2.3 Are there any internal or external factors and/or challenges that may have impacted the results of BCARP? For internal factors: Evidence of risks that have influenced the achievement of program outputs. checkmark checkmark   checkmark    
For internal factors: Evidence that BCARP has established systems in place to monitor and mitigate risks. checkmark checkmark   checkmark    
For external factors: Evidence that the program is aware of threats and/or opportunities to the program, and that these factors are being monitored. checkmark checkmark   checkmark    
2.4 Are there any unintended outcomes, positive or negative, that can be attributed to BCARP? Identification and assessment of unintended positive and negative outcomes reported by staff, stakeholders and/or observed by the evaluator (high profile or recurring items or issues)            
3.0 EFFICIENCY

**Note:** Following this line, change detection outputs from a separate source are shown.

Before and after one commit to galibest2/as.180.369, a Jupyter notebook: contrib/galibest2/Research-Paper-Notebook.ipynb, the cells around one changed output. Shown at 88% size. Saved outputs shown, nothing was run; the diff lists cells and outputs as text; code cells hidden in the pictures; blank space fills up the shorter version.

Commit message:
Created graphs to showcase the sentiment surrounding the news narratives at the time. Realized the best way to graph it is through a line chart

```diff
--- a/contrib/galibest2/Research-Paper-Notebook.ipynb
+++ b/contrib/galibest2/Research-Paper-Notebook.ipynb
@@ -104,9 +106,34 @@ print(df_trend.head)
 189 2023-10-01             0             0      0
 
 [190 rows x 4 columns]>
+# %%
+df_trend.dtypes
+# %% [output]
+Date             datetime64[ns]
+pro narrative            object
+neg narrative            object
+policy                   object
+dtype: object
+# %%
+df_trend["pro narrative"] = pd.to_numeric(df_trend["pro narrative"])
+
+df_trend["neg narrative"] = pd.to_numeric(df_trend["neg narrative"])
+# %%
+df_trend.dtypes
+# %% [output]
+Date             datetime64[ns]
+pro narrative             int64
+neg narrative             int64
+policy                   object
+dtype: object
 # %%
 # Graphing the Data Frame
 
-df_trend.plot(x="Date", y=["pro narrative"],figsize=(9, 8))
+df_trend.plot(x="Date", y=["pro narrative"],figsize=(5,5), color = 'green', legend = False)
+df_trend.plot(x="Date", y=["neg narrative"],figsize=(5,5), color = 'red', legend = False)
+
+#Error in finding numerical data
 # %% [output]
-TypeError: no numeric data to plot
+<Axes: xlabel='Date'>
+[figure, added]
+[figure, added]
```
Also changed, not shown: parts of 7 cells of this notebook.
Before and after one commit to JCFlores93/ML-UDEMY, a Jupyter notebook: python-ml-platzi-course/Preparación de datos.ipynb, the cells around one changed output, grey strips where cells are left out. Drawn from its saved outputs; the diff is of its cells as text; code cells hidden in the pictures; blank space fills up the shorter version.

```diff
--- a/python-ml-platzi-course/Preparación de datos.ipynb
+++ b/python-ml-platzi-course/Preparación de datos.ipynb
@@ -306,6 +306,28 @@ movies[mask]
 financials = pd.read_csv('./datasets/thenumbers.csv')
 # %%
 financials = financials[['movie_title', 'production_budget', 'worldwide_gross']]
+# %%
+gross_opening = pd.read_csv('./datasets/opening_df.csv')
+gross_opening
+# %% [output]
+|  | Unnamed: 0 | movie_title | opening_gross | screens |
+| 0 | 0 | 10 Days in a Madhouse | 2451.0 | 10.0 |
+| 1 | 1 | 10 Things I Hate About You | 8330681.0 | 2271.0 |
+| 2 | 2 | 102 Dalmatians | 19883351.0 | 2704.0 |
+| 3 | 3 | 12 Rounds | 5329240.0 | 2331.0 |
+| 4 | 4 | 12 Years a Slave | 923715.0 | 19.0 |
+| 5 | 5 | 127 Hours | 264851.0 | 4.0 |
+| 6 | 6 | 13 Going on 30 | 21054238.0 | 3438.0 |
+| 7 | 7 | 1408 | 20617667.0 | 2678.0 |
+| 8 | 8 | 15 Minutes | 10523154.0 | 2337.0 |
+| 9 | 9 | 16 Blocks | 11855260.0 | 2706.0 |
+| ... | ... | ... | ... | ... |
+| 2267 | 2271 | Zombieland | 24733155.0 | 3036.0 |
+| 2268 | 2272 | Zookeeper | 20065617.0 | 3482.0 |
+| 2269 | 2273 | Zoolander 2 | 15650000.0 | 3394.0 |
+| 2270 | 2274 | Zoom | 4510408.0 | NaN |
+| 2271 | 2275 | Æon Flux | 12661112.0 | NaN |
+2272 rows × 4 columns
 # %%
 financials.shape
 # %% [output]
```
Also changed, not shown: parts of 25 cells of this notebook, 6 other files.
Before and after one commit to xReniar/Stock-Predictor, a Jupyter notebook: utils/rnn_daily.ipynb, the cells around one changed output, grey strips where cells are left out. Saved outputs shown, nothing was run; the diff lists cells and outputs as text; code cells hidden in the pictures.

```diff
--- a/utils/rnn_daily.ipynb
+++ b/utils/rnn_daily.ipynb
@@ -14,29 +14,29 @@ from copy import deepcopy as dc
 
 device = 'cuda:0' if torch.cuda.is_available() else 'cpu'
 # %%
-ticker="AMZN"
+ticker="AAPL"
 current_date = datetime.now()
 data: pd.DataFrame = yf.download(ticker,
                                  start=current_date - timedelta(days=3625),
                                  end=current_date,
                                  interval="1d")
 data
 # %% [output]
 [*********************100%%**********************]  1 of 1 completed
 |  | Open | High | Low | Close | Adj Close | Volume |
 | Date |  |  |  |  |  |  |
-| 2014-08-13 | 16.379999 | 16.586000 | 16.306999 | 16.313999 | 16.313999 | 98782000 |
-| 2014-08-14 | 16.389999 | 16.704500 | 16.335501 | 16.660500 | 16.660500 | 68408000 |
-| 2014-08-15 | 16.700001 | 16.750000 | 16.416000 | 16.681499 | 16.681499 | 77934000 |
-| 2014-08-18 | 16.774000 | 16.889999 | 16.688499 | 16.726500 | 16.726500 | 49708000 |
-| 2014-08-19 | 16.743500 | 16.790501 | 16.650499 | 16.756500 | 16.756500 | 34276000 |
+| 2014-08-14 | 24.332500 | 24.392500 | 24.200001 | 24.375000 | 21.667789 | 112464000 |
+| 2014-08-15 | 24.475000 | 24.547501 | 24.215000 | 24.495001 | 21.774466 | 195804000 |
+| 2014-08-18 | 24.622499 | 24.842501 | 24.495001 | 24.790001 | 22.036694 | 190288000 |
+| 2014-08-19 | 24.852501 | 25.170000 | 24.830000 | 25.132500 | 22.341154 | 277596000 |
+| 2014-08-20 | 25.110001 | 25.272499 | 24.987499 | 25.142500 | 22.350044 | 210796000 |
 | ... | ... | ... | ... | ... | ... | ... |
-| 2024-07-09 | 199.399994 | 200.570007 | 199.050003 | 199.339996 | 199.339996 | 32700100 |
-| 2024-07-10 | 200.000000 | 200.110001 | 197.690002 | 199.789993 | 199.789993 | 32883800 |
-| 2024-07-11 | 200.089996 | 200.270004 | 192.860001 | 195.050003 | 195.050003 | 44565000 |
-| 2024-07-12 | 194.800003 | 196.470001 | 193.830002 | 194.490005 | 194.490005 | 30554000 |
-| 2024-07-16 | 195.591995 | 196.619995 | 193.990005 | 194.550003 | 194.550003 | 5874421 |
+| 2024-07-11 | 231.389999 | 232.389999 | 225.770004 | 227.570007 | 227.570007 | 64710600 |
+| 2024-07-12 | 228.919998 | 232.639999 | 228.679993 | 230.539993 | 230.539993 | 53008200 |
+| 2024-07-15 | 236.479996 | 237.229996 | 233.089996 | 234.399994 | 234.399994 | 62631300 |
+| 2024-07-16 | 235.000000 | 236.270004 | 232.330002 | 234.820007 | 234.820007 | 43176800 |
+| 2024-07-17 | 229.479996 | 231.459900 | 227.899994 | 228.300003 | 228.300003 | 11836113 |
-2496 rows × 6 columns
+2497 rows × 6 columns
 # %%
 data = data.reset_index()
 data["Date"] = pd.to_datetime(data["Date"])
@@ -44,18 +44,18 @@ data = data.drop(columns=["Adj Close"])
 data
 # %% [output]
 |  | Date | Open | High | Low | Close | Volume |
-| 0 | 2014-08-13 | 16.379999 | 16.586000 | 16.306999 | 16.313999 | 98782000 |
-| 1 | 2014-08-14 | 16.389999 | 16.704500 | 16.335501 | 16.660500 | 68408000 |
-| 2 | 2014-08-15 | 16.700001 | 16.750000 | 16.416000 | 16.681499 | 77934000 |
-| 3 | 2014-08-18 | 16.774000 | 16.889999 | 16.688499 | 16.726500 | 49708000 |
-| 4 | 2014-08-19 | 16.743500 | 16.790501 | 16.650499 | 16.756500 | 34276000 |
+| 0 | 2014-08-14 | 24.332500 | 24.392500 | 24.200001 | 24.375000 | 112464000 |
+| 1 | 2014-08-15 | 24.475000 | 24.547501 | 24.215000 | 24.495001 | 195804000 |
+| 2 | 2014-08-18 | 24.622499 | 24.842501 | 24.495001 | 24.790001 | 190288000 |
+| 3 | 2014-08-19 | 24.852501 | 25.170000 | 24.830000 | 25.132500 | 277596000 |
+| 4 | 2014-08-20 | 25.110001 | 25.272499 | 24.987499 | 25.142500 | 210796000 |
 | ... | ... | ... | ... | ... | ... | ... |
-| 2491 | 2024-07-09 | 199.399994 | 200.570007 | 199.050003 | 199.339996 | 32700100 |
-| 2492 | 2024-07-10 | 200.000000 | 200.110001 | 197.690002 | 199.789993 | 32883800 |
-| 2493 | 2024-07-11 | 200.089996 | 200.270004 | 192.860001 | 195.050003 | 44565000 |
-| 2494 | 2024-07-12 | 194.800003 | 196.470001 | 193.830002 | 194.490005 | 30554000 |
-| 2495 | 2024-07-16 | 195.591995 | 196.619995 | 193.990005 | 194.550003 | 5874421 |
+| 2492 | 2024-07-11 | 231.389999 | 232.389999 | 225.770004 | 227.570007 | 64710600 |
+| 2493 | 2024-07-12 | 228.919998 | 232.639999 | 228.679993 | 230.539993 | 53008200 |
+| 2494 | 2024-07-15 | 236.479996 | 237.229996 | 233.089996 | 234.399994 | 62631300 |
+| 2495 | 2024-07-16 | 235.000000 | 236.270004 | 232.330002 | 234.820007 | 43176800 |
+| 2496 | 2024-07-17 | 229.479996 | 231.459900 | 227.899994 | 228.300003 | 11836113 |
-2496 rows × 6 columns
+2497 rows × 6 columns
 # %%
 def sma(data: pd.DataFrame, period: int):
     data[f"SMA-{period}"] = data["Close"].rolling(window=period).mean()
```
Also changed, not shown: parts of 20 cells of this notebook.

3.1 Is the BCARP design and delivery appropriate for achieving program results? Clearly defined and understood governance structure, including program processes, roles and responsibilities       checkmark    
Program resources/capacity are adequate for achievement of expected results       checkmark    
Views on the appropriateness of program activities, processes and governance structures checkmark checkmark        
3.2 Are appropriate performance data being collected and stored? If so, is this information being used to inform senior management / decision makers? Existence of effective performance measurement plan; evidence of data collection and a performance data system       checkmark    
Extent to which performance data informs BCARP and departmental wide decision- making processes       checkmark    
Views on the extent to which the performance measurement strategy can be improved checkmark          
3.3 Is BCARP undertaking activities in the most efficient manner?
  • How could the efficiency of the BCARP’s activities be improved?
  • Are there alternative, more efficient, ways of delivering the program?
Comparison of program activities and products delivered by other similar programs       checkmark    
Administrative costs of BCARP       checkmark    
Views on how the efficiency of program activities could be improved (operational efficiency) checkmark checkmark checkmark checkmark    
Views on how the allocation of program resources could be improved (allocative efficiency) checkmark checkmark checkmark checkmark    
3.4 Does BCARP demonstrate use of best practices and/or lessons learned in the design and implementation of their activities? Evidence that program outputs have incorporated best practices and/or lessons learned. checkmark checkmark   checkmark    
4.0 ECONOMY
4.1 Is BCARP achieving its intended outcomes in the most economical manner? Evidence /views on whether there is overlap / duplication with other programs checkmark checkmark   checkmark    
Views on the adequacy of program resources checkmark checkmark        
Evidence of approaches that could assist in more efficient management of program inputs checkmark checkmark   checkmark